#### DIRECTIONS FOR THIS TASK
Copy whichever lines of the data hold the word "checkmark".

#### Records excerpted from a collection
Segment Open

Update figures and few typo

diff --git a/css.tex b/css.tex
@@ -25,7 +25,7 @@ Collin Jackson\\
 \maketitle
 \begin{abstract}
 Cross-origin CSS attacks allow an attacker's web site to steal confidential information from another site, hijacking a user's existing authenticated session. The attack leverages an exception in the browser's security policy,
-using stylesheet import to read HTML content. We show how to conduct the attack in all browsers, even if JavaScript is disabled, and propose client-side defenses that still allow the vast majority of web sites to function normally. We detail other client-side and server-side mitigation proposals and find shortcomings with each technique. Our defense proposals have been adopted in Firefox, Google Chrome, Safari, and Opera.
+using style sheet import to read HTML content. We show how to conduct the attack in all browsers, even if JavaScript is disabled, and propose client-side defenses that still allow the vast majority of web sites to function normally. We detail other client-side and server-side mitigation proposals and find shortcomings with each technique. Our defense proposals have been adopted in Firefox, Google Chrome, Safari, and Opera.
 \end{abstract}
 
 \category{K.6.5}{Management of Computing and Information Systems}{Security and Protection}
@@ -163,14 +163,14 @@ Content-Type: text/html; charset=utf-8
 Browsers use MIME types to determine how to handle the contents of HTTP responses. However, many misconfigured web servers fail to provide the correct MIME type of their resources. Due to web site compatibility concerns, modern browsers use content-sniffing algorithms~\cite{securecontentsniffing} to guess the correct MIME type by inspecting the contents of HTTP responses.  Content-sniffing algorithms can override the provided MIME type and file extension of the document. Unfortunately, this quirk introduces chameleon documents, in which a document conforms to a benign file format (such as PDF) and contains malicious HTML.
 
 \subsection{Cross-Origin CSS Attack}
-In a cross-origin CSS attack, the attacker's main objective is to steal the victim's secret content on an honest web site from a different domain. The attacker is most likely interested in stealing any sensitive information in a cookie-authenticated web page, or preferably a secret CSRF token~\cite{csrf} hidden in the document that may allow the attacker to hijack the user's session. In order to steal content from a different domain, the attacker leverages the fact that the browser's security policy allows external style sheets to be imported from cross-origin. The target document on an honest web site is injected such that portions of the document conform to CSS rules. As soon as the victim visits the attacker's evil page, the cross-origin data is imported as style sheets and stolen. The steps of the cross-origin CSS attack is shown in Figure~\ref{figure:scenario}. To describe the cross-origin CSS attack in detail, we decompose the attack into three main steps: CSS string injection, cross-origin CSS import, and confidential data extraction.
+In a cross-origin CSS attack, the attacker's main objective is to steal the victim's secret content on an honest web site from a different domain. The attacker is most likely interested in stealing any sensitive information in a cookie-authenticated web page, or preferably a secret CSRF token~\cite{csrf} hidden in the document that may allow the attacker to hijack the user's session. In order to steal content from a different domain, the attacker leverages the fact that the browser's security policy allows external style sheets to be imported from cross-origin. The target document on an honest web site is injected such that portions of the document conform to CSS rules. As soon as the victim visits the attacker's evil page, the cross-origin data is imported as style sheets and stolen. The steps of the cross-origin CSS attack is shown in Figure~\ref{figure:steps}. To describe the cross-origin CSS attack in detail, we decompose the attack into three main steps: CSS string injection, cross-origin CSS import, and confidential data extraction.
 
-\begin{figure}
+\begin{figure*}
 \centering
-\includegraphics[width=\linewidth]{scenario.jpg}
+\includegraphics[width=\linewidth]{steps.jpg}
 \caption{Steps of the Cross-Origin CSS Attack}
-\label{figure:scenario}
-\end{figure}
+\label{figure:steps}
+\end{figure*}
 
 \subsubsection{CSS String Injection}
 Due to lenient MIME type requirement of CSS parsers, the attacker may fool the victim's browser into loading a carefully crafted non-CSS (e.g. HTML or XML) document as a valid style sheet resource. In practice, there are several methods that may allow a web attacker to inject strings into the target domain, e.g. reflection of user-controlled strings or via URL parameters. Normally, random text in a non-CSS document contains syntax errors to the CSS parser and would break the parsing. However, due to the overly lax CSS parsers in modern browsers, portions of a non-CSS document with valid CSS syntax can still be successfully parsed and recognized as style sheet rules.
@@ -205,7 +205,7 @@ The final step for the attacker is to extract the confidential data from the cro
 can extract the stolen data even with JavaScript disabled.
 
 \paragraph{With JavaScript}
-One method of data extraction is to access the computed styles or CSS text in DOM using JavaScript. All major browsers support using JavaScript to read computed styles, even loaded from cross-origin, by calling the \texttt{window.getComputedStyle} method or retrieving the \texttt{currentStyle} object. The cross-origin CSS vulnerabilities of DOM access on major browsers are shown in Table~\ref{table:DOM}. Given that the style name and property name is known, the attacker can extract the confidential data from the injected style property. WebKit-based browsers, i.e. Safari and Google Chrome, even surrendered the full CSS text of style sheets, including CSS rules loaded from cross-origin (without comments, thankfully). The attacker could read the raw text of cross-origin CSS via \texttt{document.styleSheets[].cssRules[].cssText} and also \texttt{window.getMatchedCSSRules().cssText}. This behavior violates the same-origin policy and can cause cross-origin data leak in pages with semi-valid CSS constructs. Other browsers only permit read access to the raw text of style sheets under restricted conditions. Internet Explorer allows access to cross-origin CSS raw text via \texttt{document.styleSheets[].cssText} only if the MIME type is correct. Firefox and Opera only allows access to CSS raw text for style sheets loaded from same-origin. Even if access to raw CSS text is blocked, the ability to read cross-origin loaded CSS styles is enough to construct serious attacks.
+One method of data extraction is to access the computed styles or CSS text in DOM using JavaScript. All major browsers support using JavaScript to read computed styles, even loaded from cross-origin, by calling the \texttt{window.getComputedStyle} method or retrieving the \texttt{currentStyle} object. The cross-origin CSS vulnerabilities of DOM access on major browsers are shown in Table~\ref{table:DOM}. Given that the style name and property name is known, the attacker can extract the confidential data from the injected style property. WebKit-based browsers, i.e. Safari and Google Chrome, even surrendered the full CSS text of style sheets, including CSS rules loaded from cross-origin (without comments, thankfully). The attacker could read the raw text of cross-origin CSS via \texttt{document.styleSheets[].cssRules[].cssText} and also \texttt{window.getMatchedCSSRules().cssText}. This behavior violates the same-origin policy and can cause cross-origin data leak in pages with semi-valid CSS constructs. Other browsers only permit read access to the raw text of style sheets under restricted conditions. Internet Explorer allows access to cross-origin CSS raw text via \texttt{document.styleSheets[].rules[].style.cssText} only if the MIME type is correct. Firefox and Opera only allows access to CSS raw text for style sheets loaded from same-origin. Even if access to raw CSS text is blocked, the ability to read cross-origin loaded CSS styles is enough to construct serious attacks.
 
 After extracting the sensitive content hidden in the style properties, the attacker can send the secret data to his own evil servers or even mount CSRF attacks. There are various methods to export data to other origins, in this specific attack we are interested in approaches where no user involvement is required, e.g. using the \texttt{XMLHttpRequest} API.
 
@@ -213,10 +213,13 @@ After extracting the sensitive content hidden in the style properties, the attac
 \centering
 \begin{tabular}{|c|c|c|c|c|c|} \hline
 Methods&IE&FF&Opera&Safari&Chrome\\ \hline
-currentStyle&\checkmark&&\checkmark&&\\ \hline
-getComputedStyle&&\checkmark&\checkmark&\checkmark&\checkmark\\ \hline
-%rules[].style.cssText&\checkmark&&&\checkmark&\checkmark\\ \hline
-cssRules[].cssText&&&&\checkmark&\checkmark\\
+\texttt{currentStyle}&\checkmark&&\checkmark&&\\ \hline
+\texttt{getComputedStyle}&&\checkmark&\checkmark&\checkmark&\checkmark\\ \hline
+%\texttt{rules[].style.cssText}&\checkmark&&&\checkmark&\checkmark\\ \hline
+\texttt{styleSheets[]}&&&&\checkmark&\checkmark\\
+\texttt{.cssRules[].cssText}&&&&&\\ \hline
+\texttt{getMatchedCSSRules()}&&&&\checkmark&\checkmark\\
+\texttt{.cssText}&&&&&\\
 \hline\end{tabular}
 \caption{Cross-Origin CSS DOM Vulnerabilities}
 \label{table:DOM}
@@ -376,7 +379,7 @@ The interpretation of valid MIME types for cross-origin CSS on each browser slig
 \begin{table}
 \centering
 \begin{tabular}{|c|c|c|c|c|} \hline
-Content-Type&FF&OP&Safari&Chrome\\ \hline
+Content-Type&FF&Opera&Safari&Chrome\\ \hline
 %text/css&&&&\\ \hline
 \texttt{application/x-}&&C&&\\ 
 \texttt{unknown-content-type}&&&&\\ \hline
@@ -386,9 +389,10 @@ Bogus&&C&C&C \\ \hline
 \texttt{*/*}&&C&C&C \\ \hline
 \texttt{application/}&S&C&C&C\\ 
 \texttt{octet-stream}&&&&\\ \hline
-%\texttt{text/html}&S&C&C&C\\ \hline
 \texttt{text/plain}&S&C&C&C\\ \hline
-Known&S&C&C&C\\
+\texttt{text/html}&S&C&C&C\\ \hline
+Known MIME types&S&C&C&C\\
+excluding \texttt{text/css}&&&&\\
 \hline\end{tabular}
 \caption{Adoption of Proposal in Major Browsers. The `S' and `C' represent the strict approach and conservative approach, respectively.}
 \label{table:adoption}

Segment Closed

#### EXERCISE ANSWER
-currentStyle&\checkmark&&\checkmark&&\\ \hline
-getComputedStyle&&\checkmark&\checkmark&\checkmark&\checkmark\\ \hline
-%rules[].style.cssText&\checkmark&&&\checkmark&\checkmark\\ \hline
-cssRules[].cssText&&&&\checkmark&\checkmark\\
+\texttt{currentStyle}&\checkmark&&\checkmark&&\\ \hline
+\texttt{getComputedStyle}&&\checkmark&\checkmark&\checkmark&\checkmark\\ \hline
+%\texttt{rules[].style.cssText}&\checkmark&&&\checkmark&\checkmark\\ \hline
+\texttt{styleSheets[]}&&&&\checkmark&\checkmark\\
+\texttt{getMatchedCSSRules()}&&&&\checkmark&\checkmark\\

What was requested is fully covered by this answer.